Edit difference data
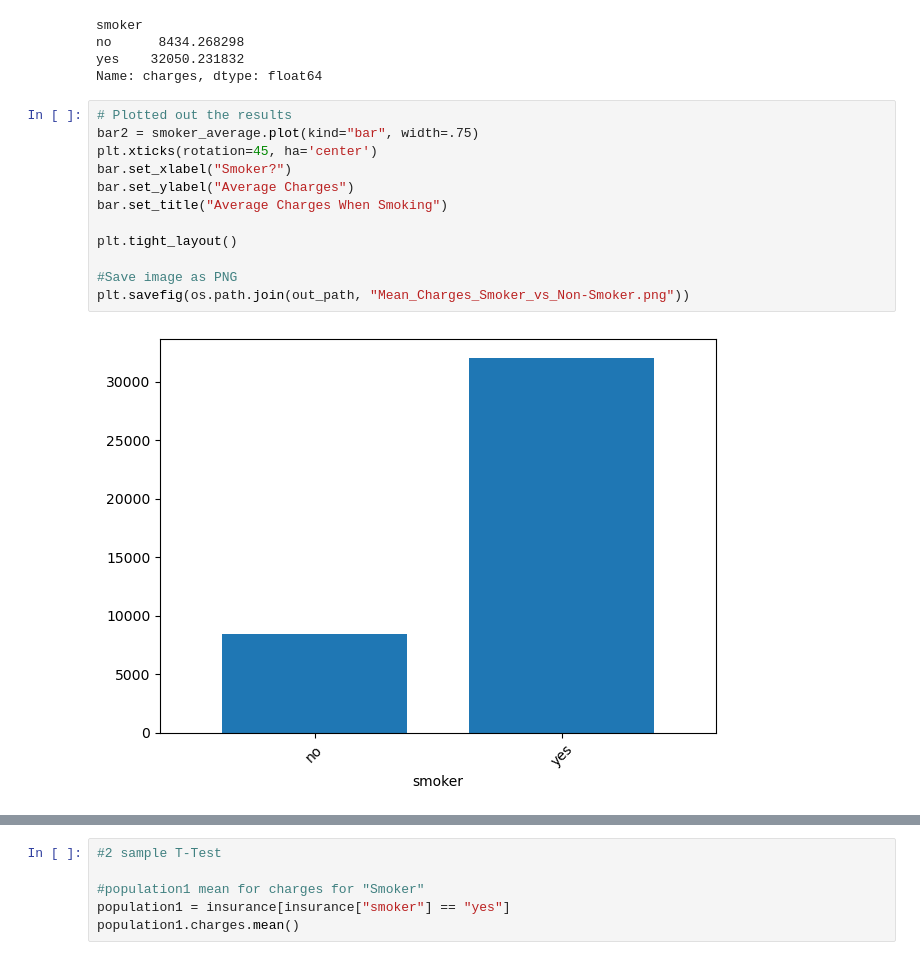
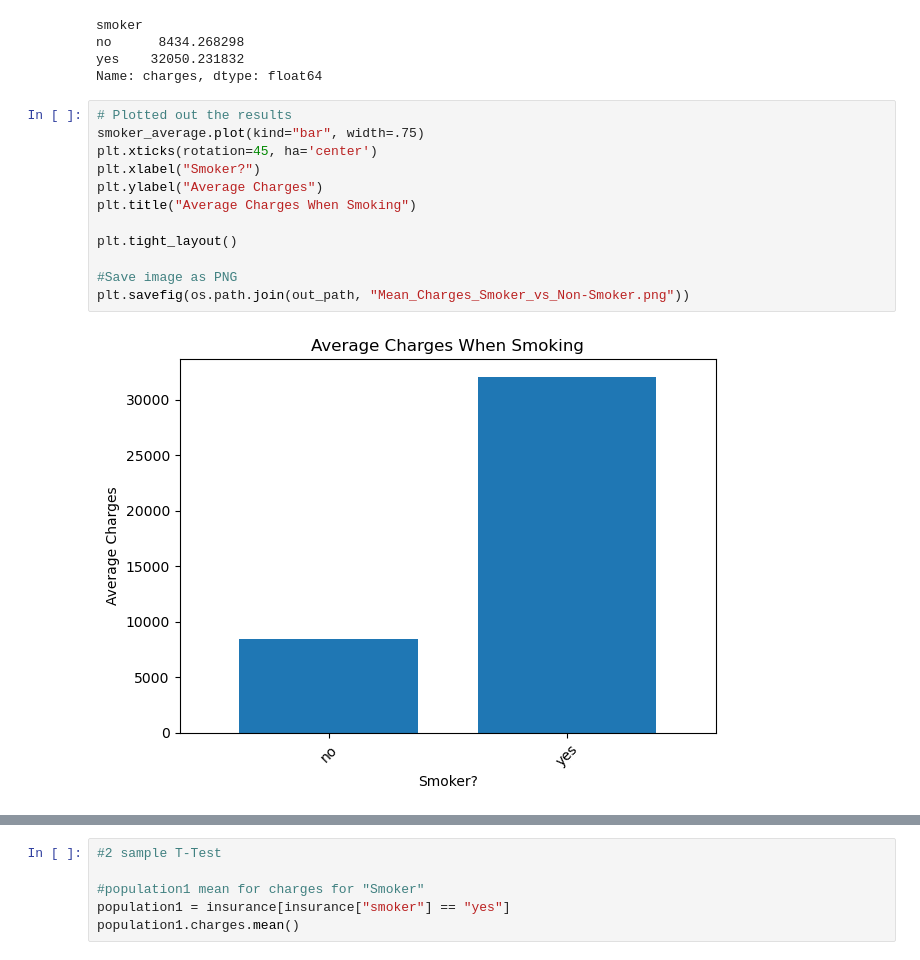
Before and after one commit to Handro4/Bootcamp-Project1, a Jupyter notebook: main.py/Healthcare.ipynb, the cells around one changed output, grey strips where cells are left out. Cells and saved outputs as stored; diff of their text form.

```diff
--- a/main.py/Healthcare.ipynb
+++ b/main.py/Healthcare.ipynb
@@ -420,15 +520,15 @@ yes    32050.231832
 Name: charges, dtype: float64
 # %%
 # Plotted out the results
-bar2 = smoker_average.plot(kind="bar", width=.75)
+smoker_average.plot(kind="bar", width=.75)
 plt.xticks(rotation=45, ha='center')
-bar.set_xlabel("Smoker?")
-bar.set_ylabel("Average Charges")
-bar.set_title("Average Charges When Smoking")
+plt.xlabel("Smoker?")
+plt.ylabel("Average Charges")
+plt.title("Average Charges When Smoking")
 
 plt.tight_layout()
 
 #Save image as PNG
 plt.savefig(os.path.join(out_path, "Mean_Charges_Smoker_vs_Non-Smoker.png"))
 # %% [output]
-[figure, old version]
+[figure, new version]
```
Also changed, not shown: parts of 20 cells of this notebook, 13 other files.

Exercise aim: If a line in the entries includes the word "notebook", copy that line out.

Result of the exercise:
Before and after one commit to Handro4/Bootcamp-Project1, a Jupyter notebook: main.py/Healthcare.ipynb, the cells around one changed output, grey strips where cells are left out. Cells and saved outputs as stored; diff of their text form.
Also changed, not shown: parts of 20 cells of this notebook, 13 other files.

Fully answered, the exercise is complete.